However, this adorable tradition eventually spread, all through England and even to the states! The most famous incident of the is the Lincoln couple. Apparently, in an effort to win Abraham Lincoln’s heart, Mary Todd went out and bought a recipe for Courting Cake. Upon tasting it, Lincoln proclaimed it was the best cake he had ever had . Eventually, this recipe became a regular baking tradition at the Lincoln household. Even Prince William and Princess Kate Middleton were presented with a courting cake on their wedding day .
Now I’m sure you all are craving this cake now and wondering just exactly how to make it! Well, my loyal readers, below I have listed the recipe for your hearts to consume with joy. The recipe, as a side note, comes from one of my favorite shows, “The Great British Bake-Off”! So, I hope you all enjoy and enjoyed this delicious historical tid-bit.
Makes about 16 slices
225g/8 oz Butter or sunflower margarine
225g/8 oz Caster or granulated sugar
4 Free-range eggs, lightly beaten
350g/12 oz Self-raising flour
30-45ml/2-3 tbsp Full-fat milk

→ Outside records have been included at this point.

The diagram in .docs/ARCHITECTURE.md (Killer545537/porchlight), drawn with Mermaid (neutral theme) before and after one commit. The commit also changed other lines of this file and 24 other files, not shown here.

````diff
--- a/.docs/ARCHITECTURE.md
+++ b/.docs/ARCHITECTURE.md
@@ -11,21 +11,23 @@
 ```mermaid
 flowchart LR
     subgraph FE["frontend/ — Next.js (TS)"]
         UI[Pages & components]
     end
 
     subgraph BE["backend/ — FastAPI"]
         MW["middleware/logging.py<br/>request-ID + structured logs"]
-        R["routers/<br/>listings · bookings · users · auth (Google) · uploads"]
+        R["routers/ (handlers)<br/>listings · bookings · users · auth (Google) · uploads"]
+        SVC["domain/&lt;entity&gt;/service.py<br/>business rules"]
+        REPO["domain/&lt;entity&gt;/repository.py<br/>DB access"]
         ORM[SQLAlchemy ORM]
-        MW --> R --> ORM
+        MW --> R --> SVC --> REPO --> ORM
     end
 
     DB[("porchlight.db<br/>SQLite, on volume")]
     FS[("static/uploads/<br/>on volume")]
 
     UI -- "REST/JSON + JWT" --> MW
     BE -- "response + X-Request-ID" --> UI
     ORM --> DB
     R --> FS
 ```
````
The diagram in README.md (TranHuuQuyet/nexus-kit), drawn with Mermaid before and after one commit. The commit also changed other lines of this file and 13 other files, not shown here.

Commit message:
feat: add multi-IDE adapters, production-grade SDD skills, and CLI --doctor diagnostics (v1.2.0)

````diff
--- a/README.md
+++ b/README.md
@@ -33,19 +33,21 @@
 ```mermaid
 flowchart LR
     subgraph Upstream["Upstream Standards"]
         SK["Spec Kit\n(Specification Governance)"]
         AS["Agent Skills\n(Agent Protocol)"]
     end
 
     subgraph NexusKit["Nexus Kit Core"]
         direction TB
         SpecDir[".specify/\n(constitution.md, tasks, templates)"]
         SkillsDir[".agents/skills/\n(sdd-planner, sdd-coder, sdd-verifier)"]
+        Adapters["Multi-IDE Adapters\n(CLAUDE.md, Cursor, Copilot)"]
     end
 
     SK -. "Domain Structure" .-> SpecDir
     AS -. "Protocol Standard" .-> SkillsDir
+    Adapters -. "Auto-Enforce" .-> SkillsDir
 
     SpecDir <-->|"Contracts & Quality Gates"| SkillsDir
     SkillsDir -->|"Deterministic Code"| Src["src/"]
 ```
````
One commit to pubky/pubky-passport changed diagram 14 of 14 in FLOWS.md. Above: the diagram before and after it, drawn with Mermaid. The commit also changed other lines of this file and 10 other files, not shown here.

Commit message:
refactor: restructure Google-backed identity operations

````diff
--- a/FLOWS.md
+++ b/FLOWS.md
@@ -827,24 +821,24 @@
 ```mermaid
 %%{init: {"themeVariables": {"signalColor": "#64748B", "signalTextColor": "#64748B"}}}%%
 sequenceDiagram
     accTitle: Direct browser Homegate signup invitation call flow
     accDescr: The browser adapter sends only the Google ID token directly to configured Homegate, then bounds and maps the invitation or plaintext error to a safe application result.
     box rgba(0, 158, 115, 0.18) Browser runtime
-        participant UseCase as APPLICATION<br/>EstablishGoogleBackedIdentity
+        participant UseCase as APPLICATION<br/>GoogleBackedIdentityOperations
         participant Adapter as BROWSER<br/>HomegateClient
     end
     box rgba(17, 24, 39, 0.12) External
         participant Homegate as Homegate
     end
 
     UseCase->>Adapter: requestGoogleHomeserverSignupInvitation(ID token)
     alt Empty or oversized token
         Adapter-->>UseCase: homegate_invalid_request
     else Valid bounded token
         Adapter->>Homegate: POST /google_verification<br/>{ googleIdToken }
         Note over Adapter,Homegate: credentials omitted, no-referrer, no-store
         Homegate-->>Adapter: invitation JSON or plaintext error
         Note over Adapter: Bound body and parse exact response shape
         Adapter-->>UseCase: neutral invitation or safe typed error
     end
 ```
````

300ml/10 fl oz Double cream
225g/8 oz Strawberries, sliced
Icing sugar, to decorate
1. Grease and line the bases of three 18 cm (7 inch) round cake tins.
2. Cream the butter and the sugar together until pale and fluffy. Gradually add the eggs, a little at a time, beating well after each addition. Fold in the flour, then add enough milk to give a soft dropping consistency.
3. Divide the mixture evenly between the prepared tins and bake at 180c, gas mark 4, for 25 – 30 minutes, until well risen and firm to the touch, swapping the position of the top and bottom cakes halfway through cooking. Turn out and leave to cool on a wire rack.
4. Whip the cream until it just holds its shape. Sandwich the cakes together with the cream and the strawberries, reserving a few for decoration. Dredge the top with icing sugar and decorate with the reserved strawberries.
If you only have two tins, divide between the two, and decrease the cooking temperature slightly, around 170c, gas mark 3, and cook for a little longer.
The texture of the cake is firmer than a standard Victoria sponge, and slightly closer to a shortbread texture.